## [Aim of the exercise]
What is needed is the number of lines in the data below that include "require", stated by itself.

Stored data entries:
Segment Open

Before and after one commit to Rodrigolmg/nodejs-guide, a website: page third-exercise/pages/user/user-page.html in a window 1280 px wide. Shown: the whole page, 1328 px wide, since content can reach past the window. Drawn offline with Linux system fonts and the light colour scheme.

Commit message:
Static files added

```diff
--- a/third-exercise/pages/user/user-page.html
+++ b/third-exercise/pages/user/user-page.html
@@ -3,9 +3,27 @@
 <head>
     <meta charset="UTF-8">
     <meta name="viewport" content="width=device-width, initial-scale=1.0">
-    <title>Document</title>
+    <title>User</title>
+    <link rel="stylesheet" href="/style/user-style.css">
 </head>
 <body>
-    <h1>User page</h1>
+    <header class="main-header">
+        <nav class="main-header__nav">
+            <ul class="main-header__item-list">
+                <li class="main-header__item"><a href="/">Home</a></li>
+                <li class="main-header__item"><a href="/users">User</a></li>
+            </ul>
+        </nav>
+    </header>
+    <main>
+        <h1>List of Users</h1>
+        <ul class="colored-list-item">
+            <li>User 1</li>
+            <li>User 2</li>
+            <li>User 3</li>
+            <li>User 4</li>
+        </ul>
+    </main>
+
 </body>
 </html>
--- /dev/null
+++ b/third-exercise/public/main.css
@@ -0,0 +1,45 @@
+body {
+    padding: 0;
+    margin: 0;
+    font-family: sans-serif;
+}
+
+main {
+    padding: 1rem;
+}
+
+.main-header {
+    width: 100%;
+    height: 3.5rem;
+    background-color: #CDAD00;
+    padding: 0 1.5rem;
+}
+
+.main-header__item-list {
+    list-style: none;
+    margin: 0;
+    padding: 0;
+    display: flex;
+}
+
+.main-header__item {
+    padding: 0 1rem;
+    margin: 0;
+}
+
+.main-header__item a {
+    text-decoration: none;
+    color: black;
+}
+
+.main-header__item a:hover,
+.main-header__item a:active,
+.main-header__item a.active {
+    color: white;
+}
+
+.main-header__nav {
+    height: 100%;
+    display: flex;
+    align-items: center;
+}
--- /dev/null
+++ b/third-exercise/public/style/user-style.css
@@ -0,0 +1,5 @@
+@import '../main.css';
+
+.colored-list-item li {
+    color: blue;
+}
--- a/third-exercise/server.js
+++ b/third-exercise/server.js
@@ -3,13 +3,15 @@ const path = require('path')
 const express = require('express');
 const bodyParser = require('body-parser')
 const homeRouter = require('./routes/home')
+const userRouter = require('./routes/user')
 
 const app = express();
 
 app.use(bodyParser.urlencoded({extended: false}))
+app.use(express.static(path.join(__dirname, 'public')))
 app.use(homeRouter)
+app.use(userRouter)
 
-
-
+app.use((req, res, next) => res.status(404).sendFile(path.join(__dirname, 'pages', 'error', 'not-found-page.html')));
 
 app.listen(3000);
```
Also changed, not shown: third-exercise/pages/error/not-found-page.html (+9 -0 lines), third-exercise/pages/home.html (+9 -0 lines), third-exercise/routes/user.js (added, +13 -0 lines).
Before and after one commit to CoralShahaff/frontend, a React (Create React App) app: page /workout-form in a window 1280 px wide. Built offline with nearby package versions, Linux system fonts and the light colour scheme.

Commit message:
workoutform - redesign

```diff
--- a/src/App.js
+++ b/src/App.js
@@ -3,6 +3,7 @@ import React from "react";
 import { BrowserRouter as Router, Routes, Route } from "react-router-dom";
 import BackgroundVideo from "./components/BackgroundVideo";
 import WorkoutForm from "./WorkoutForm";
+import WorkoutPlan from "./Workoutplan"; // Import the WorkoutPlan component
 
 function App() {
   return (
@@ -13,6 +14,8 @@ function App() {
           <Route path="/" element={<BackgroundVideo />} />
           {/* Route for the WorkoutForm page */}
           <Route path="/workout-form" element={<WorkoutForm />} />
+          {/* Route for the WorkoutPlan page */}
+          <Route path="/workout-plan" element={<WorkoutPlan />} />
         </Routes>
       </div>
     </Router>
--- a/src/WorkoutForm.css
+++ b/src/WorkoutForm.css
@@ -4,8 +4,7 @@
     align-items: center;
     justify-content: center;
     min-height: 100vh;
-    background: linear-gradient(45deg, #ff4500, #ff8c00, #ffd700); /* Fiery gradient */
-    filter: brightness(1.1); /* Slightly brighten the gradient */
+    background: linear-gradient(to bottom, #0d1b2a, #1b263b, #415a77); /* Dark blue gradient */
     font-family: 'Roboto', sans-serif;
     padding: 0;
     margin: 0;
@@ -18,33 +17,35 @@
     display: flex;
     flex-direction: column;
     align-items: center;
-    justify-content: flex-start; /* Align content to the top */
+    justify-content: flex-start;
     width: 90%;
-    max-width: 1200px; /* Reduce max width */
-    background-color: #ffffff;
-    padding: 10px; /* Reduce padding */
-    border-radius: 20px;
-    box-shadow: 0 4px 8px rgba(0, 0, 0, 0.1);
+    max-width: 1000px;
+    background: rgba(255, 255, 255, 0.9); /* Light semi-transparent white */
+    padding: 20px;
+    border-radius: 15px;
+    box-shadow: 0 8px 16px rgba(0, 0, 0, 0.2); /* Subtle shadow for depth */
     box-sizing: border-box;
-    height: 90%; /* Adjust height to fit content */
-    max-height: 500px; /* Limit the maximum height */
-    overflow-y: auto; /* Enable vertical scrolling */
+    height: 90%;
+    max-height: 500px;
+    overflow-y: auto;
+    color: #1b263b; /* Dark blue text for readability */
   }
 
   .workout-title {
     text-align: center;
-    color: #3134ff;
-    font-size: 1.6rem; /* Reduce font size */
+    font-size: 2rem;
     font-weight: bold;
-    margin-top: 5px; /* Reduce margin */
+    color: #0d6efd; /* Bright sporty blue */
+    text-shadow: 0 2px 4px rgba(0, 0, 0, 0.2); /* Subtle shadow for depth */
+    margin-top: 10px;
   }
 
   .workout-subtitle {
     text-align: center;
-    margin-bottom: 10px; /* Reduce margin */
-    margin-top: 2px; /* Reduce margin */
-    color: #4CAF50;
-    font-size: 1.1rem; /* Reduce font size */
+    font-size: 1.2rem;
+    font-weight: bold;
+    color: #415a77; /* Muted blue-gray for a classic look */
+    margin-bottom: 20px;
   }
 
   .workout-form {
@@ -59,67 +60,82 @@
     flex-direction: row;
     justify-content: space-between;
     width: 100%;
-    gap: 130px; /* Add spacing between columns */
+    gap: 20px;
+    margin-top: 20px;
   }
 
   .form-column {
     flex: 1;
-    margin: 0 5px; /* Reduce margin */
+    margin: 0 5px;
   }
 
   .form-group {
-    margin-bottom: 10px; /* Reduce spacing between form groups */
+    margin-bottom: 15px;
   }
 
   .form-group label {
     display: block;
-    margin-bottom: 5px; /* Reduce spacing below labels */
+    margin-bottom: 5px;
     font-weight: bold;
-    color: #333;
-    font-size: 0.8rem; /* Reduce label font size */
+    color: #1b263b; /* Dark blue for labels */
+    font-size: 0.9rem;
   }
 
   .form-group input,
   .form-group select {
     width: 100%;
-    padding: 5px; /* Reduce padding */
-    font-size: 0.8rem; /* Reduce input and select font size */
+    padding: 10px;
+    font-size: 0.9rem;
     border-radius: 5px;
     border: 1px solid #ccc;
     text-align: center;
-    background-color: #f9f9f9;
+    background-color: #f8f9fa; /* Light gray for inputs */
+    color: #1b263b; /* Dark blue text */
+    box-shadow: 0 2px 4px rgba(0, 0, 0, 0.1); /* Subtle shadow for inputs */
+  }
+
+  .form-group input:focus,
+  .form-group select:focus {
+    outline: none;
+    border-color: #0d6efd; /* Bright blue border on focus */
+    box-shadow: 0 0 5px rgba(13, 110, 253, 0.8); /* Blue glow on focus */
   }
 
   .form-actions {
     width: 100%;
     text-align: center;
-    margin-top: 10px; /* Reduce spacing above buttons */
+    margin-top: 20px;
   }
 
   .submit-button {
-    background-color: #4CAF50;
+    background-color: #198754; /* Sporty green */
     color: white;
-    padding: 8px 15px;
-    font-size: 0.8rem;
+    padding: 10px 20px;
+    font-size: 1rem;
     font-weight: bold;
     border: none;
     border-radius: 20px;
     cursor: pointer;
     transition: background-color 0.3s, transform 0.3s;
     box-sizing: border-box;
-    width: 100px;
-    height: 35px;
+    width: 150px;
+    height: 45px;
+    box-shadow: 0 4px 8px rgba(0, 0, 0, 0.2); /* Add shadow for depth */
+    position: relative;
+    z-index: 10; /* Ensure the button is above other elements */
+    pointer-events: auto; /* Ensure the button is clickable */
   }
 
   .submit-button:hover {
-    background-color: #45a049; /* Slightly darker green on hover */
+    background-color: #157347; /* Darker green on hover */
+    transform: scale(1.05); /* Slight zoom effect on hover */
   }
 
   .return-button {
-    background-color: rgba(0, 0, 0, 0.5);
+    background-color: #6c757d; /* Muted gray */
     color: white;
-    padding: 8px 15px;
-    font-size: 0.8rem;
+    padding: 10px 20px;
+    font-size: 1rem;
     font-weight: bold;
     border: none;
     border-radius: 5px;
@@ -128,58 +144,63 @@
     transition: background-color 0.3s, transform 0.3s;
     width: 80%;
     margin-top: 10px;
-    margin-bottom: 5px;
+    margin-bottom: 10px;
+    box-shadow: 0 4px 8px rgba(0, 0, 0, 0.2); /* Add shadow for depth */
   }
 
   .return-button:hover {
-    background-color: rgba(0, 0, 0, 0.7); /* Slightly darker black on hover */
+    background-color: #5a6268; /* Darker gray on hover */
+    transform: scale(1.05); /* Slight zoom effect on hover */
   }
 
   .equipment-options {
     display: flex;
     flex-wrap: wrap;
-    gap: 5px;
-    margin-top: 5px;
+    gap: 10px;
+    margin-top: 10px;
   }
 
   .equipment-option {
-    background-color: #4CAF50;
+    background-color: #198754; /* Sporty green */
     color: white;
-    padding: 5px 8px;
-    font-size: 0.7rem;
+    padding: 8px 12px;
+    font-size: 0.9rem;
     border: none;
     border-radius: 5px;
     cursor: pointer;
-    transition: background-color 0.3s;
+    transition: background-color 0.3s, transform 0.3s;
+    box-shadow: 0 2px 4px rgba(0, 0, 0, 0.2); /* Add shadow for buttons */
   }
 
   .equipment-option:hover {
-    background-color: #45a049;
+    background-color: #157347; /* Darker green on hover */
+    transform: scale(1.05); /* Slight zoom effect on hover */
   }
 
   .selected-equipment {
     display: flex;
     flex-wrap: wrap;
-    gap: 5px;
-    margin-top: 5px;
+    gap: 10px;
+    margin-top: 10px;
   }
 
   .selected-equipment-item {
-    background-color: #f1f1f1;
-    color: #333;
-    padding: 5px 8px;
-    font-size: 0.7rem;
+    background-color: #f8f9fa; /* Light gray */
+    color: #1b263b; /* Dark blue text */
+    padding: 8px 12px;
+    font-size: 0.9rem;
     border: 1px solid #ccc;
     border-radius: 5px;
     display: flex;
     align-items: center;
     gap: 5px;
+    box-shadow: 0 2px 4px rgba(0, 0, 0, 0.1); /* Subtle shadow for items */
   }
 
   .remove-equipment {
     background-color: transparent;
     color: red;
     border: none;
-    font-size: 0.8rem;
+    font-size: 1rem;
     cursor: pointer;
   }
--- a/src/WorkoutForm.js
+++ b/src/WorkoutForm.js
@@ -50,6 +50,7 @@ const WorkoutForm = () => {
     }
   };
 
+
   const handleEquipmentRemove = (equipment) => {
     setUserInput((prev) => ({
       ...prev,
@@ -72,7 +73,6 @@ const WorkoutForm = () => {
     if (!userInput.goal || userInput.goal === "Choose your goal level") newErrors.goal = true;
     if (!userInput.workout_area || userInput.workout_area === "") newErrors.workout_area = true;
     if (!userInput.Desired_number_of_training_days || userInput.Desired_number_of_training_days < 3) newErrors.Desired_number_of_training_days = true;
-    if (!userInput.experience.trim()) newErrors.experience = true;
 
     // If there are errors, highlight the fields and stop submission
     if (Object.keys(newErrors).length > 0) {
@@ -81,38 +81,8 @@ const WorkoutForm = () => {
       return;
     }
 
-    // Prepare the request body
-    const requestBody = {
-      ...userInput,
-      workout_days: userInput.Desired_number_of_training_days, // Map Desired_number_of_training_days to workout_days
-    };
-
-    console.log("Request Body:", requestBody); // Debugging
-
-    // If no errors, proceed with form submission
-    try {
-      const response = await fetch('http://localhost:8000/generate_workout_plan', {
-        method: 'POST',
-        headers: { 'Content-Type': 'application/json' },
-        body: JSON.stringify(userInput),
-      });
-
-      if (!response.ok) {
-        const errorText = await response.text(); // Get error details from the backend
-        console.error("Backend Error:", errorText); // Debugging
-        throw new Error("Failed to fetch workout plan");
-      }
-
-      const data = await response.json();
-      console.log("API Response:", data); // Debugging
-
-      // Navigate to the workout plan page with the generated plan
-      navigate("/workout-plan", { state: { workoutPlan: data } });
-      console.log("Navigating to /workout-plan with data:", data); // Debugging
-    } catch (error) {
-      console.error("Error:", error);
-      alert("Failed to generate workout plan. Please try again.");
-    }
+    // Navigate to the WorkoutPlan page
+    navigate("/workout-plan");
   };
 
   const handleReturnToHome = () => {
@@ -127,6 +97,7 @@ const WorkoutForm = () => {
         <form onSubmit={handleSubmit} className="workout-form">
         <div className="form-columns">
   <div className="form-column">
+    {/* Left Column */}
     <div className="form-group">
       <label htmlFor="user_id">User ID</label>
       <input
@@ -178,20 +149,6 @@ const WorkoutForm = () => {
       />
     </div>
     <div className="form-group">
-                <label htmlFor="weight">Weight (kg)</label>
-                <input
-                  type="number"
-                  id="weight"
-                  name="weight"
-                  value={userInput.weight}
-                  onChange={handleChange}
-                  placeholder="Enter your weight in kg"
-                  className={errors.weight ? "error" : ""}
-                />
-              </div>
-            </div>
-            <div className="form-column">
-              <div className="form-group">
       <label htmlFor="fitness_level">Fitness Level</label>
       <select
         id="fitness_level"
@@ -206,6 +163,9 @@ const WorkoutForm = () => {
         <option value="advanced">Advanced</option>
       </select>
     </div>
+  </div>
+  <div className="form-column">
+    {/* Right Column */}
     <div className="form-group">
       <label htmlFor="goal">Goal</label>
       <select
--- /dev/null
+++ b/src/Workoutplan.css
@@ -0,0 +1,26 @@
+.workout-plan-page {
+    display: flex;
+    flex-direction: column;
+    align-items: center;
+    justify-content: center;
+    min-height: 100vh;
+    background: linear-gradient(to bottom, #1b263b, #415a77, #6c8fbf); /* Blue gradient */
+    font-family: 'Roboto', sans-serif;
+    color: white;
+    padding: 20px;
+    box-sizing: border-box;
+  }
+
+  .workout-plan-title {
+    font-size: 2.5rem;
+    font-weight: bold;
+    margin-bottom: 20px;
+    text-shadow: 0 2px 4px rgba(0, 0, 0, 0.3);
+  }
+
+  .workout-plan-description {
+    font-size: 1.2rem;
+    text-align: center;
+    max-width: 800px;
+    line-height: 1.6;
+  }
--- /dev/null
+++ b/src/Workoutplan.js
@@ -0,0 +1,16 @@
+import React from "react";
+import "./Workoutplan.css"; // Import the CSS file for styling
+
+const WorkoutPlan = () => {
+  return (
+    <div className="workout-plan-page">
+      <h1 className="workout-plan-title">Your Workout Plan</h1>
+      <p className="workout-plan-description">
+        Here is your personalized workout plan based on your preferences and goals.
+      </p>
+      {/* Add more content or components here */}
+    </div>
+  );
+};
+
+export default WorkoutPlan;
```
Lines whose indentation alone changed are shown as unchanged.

Segment Closed

## [Response to this task]
5